Yang Z., G.J.T., and Z.C.D. conceived and designed the experiments. F.F.K., X.J.T., Y.J.Y., and S.H.J. performed experiments and analysed data. G.J.T. and Yao Z. performed theoretical simulations. F.F.K., Yang Z., G.J.T., Yao Z., J.L.Y., Y.L., Z.C.D., and J.G.H. contributed to the data interpretation. F.F.K., Yang Z., G.J.T., Yao Z., and Z.C.D. co-wrote the manuscript.
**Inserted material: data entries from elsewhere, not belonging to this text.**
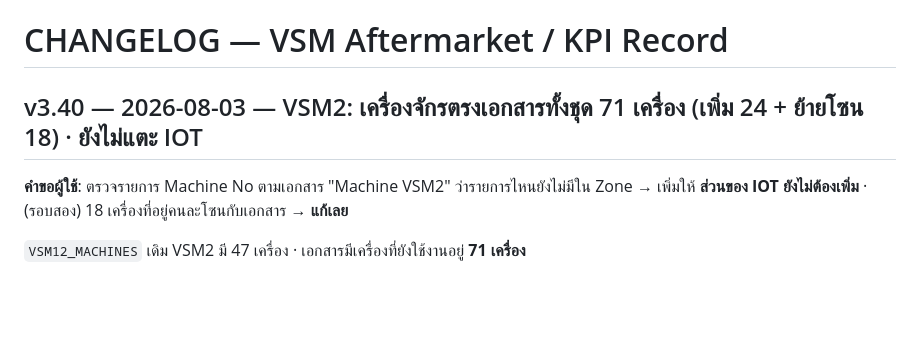
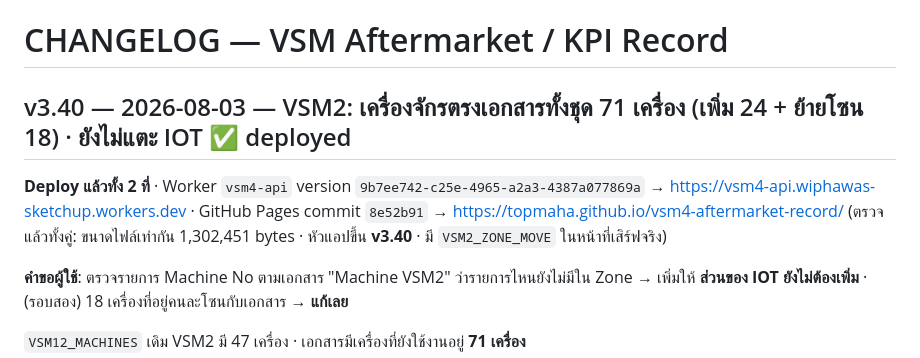
Before and after one commit to TopMaha/vsm4-aftermarket-record, a Markdown page: CHANGELOG.md, the part around the change. Rendered like a GitHub page; blank space fills up the shorter version.

Commit message:
CHANGELOG: mark v3.40 deployed (worker 9b7ee742 + pages)

```diff
--- a/CHANGELOG.md
+++ b/CHANGELOG.md
@@ -1,6 +1,10 @@
 # CHANGELOG — VSM Aftermarket / KPI Record
 
-## v3.40 — 2026-08-03 — VSM2: เครื่องจักรตรงเอกสารทั้งชุด 71 เครื่อง (เพิ่ม 24 + ย้ายโซน 18) · ยังไม่แตะ IOT
+## v3.40 — 2026-08-03 — VSM2: เครื่องจักรตรงเอกสารทั้งชุด 71 เครื่อง (เพิ่ม 24 + ย้ายโซน 18) · ยังไม่แตะ IOT  ✅ deployed
+
+**Deploy แล้วทั้ง 2 ที่** · Worker `vsm4-api` version `9b7ee742-c25e-4965-a2a3-4387a077869a` → https://vsm4-api.wiphawas-sketchup.workers.dev
+· GitHub Pages commit `8e52b91` → https://topmaha.github.io/vsm4-aftermarket-record/
+(ตรวจแล้วทั้งคู่: ขนาดไฟล์เท่ากัน 1,302,451 bytes · หัวแอปขึ้น **v3.40** · มี `VSM2_ZONE_MOVE` ในหน้าที่เสิร์ฟจริง)
 
 **คำขอผู้ใช้**: ตรวจรายการ Machine No ตามเอกสาร "Machine VSM2" ว่ารายการไหนยังไม่มีใน Zone → เพิ่มให้
 **ส่วนของ IOT ยังไม่ต้องเพิ่ม** · (รอบสอง) 18 เครื่องที่อยู่คนละโซนกับเอกสาร → **แก้เลย**
```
All authors discussed the results and commented on the manuscript.

Corresponding authors

Correspondence to Yang Zhang or Guang-Jun Tian or Zhen-Chao Dong.

Ethics declarations

Competing interests

The authors declare no competing interests.

Additional information

Peer review information Nature Communications thanks the anonymous reviewers for their contribution to the peer review of this work.

Publisher’s note Springer Nature remains neutral with regard to jurisdictional claims in published maps and institutional affiliations.

Supplementary information

Rights and permissions

Open Access This article is licensed under a Creative Commons Attribution 4.0 International License, which permits use, sharing, adaptation, distribution and reproduction in any medium or format, as long as you give appropriate credit to the original author(s) and the source, provide a link to the Creative Commons license, and indicate if changes were made. The images or other third party material in this article are included in the article’s Creative Commons license, unless indicated otherwise in a credit line to the material. If material is not included in the article’s Creative Commons license and your intended use is not permitted by statutory regulation or exceeds the permitted use, you will need to obtain permission directly from the copyright holder. To view a copy of this license, visit

Reprints and Permissions

About this article

Verify currency and authenticity via CrossMark

Cite this article

Kong, FF., Tian, XJ., Zhang, Y. et al. Probing intramolecular vibronic coupling through vibronic-state imaging. Nat Commun 12, 1280 (2021).

Download citation

Further reading


By submitting a comment you agree to abide by our Terms and Community Guidelines. If you find something abusive or that does not comply with our terms or guidelines please flag it as inappropriate.


Quick links

Nature Briefing

Sign up for the Nature Briefing newsletter — what matters in science, free to your inbox daily.

Get the most important science stories of the day, free in your inbox. Sign up for Nature Briefing